Saved data entries:
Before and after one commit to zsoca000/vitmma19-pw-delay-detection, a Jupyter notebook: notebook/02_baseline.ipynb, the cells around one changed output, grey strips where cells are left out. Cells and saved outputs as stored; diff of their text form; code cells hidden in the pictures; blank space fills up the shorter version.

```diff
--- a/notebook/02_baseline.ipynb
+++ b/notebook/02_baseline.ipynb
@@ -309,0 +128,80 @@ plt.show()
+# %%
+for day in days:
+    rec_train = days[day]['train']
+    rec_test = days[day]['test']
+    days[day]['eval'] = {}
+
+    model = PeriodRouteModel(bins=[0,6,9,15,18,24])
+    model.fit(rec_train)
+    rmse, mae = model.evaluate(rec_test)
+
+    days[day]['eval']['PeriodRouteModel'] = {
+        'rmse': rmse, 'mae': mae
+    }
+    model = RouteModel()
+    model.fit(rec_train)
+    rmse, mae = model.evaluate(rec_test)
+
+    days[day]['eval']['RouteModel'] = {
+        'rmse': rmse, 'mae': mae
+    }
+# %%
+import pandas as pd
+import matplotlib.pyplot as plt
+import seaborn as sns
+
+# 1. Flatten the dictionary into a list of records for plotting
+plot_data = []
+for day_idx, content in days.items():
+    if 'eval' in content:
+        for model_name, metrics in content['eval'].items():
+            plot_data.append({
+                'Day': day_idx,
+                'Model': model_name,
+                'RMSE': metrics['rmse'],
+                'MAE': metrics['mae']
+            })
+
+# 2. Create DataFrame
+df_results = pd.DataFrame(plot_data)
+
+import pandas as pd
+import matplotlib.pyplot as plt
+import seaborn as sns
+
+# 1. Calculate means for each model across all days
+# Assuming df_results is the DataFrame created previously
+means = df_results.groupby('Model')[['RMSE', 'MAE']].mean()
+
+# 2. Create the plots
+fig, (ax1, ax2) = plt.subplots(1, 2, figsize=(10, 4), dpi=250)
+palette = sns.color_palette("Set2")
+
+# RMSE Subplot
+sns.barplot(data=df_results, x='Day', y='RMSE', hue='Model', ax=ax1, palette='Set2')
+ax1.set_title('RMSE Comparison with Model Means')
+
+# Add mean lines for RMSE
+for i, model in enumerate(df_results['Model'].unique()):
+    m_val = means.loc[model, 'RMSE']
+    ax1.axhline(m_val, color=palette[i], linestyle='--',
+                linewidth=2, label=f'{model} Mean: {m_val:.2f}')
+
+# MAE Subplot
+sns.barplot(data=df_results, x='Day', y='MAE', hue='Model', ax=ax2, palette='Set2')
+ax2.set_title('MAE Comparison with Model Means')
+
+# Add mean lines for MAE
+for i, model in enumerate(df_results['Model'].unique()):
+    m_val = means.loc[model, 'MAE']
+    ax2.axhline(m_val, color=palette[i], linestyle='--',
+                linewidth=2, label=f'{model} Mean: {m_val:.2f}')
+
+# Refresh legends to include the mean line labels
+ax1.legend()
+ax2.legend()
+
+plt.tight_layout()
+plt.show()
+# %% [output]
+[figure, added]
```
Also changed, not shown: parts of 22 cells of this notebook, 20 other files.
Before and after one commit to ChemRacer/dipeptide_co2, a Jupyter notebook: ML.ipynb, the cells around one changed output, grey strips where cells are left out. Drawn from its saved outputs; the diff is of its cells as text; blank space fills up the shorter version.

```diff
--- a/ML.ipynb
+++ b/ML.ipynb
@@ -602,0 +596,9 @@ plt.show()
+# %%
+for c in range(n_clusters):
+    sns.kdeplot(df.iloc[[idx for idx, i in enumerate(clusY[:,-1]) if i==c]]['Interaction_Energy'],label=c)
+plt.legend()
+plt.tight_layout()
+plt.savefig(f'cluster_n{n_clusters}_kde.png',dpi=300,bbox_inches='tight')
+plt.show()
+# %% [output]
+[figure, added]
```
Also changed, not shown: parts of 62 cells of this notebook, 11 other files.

EXERCISE PROMPT: The data above should be reproduced in full, word for word.

ANSWER AREA:
Before and after one commit to zsoca000/vitmma19-pw-delay-detection, a Jupyter notebook: notebook/02_baseline.ipynb, the cells around one changed output, grey strips where cells are left out. Cells and saved outputs as stored; diff of their text form; code cells hidden in the pictures; blank space fills up the shorter version.

```diff
--- a/notebook/02_baseline.ipynb
+++ b/notebook/02_baseline.ipynb
@@ -309,0 +128,80 @@ plt.show()
+# %%
+for day in days:
+    rec_train = days[day]['train']
+    rec_test = days[day]['test']
+    days[day]['eval'] = {}
+
+    model = PeriodRouteModel(bins=[0,6,9,15,18,24])
+    model.fit(rec_train)
+    rmse, mae = model.evaluate(rec_test)
+
+    days[day]['eval']['PeriodRouteModel'] = {
+        'rmse': rmse, 'mae': mae
+    }
+    model = RouteModel()
+    model.fit(rec_train)
+    rmse, mae = model.evaluate(rec_test)
+
+    days[day]['eval']['RouteModel'] = {
+        'rmse': rmse, 'mae': mae
+    }
+# %%
+import pandas as pd
+import matplotlib.pyplot as plt
+import seaborn as sns
+
+# 1. Flatten the dictionary into a list of records for plotting
+plot_data = []
+for day_idx, content in days.items():
+    if 'eval' in content:
+        for model_name, metrics in content['eval'].items():
+            plot_data.append({
+                'Day': day_idx,
+                'Model': model_name,
+                'RMSE': metrics['rmse'],
+                'MAE': metrics['mae']
+            })
+
+# 2. Create DataFrame
+df_results = pd.DataFrame(plot_data)
+
+import pandas as pd
+import matplotlib.pyplot as plt
+import seaborn as sns
+
+# 1. Calculate means for each model across all days
+# Assuming df_results is the DataFrame created previously
+means = df_results.groupby('Model')[['RMSE', 'MAE']].mean()
+
+# 2. Create the plots
+fig, (ax1, ax2) = plt.subplots(1, 2, figsize=(10, 4), dpi=250)
+palette = sns.color_palette("Set2")
+
+# RMSE Subplot
+sns.barplot(data=df_results, x='Day', y='RMSE', hue='Model', ax=ax1, palette='Set2')
+ax1.set_title('RMSE Comparison with Model Means')
+
+# Add mean lines for RMSE
+for i, model in enumerate(df_results['Model'].unique()):
+    m_val = means.loc[model, 'RMSE']
+    ax1.axhline(m_val, color=palette[i], linestyle='--',
+                linewidth=2, label=f'{model} Mean: {m_val:.2f}')
+
+# MAE Subplot
+sns.barplot(data=df_results, x='Day', y='MAE', hue='Model', ax=ax2, palette='Set2')
+ax2.set_title('MAE Comparison with Model Means')
+
+# Add mean lines for MAE
+for i, model in enumerate(df_results['Model'].unique()):
+    m_val = means.loc[model, 'MAE']
+    ax2.axhline(m_val, color=palette[i], linestyle='--',
+                linewidth=2, label=f'{model} Mean: {m_val:.2f}')
+
+# Refresh legends to include the mean line labels
+ax1.legend()
+ax2.legend()
+
+plt.tight_layout()
+plt.show()
+# %% [output]
+[figure, added]
```
Also changed, not shown: parts of 22 cells of this notebook, 20 other files.
Before and after one commit to ChemRacer/dipeptide_co2, a Jupyter notebook: ML.ipynb, the cells around one changed output, grey strips where cells are left out. Drawn from its saved outputs; the diff is of its cells as text; blank space fills up the shorter version.

```diff
--- a/ML.ipynb
+++ b/ML.ipynb
@@ -602,0 +596,9 @@ plt.show()
+# %%
+for c in range(n_clusters):
+    sns.kdeplot(df.iloc[[idx for idx, i in enumerate(clusY[:,-1]) if i==c]]['Interaction_Energy'],label=c)
+plt.legend()
+plt.tight_layout()
+plt.savefig(f'cluster_n{n_clusters}_kde.png',dpi=300,bbox_inches='tight')
+plt.show()
+# %% [output]
+[figure, added]
```
Also changed, not shown: parts of 62 cells of this notebook, 11 other files.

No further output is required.